> ACTION ITEM
Give only the number of lines in the records that contain the word "container".

Web page revision data

================

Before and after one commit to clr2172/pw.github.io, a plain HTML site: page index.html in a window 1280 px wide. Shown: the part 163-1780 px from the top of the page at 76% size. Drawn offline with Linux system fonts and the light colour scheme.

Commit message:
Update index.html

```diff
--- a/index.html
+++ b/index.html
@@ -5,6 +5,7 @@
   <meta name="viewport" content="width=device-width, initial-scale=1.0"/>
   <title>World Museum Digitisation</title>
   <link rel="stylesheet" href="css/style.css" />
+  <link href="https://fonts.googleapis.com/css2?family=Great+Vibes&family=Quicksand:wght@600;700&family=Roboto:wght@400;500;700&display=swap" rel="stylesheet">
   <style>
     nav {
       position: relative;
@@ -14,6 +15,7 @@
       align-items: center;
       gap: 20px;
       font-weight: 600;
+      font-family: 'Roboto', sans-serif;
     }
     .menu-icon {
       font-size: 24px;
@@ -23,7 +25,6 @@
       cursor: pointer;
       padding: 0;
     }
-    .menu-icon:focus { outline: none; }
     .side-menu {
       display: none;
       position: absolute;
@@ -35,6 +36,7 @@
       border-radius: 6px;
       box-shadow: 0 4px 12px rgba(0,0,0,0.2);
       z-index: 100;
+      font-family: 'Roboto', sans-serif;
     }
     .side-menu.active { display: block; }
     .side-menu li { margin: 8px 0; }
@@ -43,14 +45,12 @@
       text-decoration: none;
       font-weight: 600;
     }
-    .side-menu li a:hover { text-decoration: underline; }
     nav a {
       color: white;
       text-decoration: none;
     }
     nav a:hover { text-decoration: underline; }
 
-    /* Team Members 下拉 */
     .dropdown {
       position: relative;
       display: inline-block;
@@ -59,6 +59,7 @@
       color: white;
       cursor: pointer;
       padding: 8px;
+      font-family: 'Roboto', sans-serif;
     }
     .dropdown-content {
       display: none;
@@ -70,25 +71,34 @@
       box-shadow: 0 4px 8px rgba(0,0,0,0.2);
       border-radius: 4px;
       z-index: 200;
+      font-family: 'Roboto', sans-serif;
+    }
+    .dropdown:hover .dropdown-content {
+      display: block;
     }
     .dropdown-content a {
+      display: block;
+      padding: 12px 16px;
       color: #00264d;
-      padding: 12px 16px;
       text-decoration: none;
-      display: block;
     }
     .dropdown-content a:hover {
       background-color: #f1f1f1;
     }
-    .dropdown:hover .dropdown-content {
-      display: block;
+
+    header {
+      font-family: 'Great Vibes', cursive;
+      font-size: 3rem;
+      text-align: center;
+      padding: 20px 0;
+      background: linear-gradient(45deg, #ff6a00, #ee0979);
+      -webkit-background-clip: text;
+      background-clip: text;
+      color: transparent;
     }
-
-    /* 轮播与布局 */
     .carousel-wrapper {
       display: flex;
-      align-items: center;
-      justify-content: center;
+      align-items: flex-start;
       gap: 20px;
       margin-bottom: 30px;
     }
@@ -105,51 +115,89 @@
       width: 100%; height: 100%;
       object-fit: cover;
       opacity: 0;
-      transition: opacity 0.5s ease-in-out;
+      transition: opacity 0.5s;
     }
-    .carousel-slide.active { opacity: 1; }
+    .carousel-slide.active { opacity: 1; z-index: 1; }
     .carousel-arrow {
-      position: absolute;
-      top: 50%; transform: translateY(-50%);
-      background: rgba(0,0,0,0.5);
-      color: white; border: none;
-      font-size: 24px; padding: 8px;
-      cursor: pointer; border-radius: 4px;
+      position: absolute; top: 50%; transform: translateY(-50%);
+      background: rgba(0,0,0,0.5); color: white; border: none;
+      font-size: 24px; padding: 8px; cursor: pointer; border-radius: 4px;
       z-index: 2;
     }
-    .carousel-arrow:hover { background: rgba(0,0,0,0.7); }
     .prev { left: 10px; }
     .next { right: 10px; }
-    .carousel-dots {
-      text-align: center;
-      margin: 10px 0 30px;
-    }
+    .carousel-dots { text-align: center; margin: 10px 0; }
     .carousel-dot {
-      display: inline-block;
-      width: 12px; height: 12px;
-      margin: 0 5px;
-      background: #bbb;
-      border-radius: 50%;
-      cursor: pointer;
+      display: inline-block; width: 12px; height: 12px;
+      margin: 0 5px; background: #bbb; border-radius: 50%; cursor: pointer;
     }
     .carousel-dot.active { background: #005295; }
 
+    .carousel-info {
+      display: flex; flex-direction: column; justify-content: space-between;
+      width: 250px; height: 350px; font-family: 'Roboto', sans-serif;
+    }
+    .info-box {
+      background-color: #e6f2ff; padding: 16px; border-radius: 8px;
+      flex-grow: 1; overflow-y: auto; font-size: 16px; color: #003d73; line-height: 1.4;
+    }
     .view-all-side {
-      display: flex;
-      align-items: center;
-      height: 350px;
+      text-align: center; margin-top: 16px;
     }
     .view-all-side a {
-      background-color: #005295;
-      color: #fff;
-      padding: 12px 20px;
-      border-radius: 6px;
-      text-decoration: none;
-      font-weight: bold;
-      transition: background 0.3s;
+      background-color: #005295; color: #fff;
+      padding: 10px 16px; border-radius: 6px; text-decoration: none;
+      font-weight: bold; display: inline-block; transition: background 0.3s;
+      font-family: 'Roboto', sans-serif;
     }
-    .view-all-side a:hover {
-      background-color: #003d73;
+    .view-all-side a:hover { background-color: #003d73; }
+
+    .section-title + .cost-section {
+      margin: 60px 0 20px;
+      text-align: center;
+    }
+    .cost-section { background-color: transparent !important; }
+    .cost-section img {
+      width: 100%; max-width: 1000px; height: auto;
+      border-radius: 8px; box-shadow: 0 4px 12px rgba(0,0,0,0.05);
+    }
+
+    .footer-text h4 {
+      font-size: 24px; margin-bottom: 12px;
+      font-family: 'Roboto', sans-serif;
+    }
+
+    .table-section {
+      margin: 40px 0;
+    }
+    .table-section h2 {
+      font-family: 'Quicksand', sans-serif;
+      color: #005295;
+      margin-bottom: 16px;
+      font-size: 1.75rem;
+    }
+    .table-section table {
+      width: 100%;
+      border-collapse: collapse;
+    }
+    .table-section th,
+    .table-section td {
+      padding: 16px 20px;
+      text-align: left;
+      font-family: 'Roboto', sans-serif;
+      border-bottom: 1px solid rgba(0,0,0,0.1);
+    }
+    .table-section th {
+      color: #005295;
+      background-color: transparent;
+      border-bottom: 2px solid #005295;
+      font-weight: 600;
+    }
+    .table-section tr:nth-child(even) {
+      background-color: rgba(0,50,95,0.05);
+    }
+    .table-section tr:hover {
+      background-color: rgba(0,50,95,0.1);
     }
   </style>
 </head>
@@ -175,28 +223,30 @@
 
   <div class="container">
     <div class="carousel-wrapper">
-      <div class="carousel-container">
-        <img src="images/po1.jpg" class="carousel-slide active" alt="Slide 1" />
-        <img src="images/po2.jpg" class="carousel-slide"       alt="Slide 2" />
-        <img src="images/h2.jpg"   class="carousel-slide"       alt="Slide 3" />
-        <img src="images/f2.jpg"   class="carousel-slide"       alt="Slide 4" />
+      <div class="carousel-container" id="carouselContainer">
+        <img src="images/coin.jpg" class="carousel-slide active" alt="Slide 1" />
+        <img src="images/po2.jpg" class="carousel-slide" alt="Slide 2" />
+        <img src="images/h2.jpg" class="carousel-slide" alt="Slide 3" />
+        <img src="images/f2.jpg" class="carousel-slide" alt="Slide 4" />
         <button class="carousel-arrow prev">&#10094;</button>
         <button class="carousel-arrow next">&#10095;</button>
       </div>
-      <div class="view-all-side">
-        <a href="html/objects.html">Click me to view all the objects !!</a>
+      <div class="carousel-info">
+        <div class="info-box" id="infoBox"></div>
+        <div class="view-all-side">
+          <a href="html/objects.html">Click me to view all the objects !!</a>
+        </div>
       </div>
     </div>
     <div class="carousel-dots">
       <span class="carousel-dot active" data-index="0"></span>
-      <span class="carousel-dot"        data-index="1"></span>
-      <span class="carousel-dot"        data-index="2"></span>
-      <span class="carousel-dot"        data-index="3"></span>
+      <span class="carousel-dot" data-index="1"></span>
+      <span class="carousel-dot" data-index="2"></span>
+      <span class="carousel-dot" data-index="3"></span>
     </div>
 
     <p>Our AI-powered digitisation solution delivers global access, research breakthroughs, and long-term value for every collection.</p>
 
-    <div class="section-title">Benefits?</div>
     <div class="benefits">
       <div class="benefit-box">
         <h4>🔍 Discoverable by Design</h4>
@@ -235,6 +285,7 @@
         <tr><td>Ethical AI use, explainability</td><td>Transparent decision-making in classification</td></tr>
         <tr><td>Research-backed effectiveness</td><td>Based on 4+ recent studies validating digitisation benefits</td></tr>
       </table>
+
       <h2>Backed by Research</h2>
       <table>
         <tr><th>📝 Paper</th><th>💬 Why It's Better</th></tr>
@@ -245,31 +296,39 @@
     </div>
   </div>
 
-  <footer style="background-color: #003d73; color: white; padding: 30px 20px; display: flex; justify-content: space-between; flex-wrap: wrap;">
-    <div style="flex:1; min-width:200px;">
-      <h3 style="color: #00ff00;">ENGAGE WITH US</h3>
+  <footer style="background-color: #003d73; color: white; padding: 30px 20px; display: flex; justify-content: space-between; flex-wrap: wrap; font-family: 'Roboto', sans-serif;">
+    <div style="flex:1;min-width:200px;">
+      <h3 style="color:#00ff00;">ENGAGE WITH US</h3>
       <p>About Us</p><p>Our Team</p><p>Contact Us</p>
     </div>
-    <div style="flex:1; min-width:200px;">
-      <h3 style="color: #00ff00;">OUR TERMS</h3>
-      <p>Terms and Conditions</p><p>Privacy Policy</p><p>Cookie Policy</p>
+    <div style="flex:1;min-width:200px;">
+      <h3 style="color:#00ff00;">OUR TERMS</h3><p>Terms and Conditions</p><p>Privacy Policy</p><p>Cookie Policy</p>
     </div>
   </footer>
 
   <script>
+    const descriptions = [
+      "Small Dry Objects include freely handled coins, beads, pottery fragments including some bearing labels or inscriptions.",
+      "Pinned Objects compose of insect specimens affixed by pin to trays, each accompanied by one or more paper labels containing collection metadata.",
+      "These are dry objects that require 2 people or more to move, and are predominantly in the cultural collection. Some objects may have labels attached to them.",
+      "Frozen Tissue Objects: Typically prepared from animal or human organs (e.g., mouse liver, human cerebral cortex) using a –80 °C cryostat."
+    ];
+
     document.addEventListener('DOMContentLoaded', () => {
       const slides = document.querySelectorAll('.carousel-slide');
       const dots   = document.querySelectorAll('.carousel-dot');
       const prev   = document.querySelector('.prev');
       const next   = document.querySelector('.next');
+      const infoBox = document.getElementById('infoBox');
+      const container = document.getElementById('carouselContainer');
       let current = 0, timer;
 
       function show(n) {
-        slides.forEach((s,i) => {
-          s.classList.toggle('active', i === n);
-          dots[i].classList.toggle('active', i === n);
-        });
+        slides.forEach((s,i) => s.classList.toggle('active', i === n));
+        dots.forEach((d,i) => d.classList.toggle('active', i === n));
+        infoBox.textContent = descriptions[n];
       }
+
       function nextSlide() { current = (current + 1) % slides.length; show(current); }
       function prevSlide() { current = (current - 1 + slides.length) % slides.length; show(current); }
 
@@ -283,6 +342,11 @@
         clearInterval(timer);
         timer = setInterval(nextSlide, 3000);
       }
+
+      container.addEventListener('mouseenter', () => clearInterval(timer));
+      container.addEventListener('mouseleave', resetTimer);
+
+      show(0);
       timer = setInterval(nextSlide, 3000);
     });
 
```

================

> ANSWER BELOW
6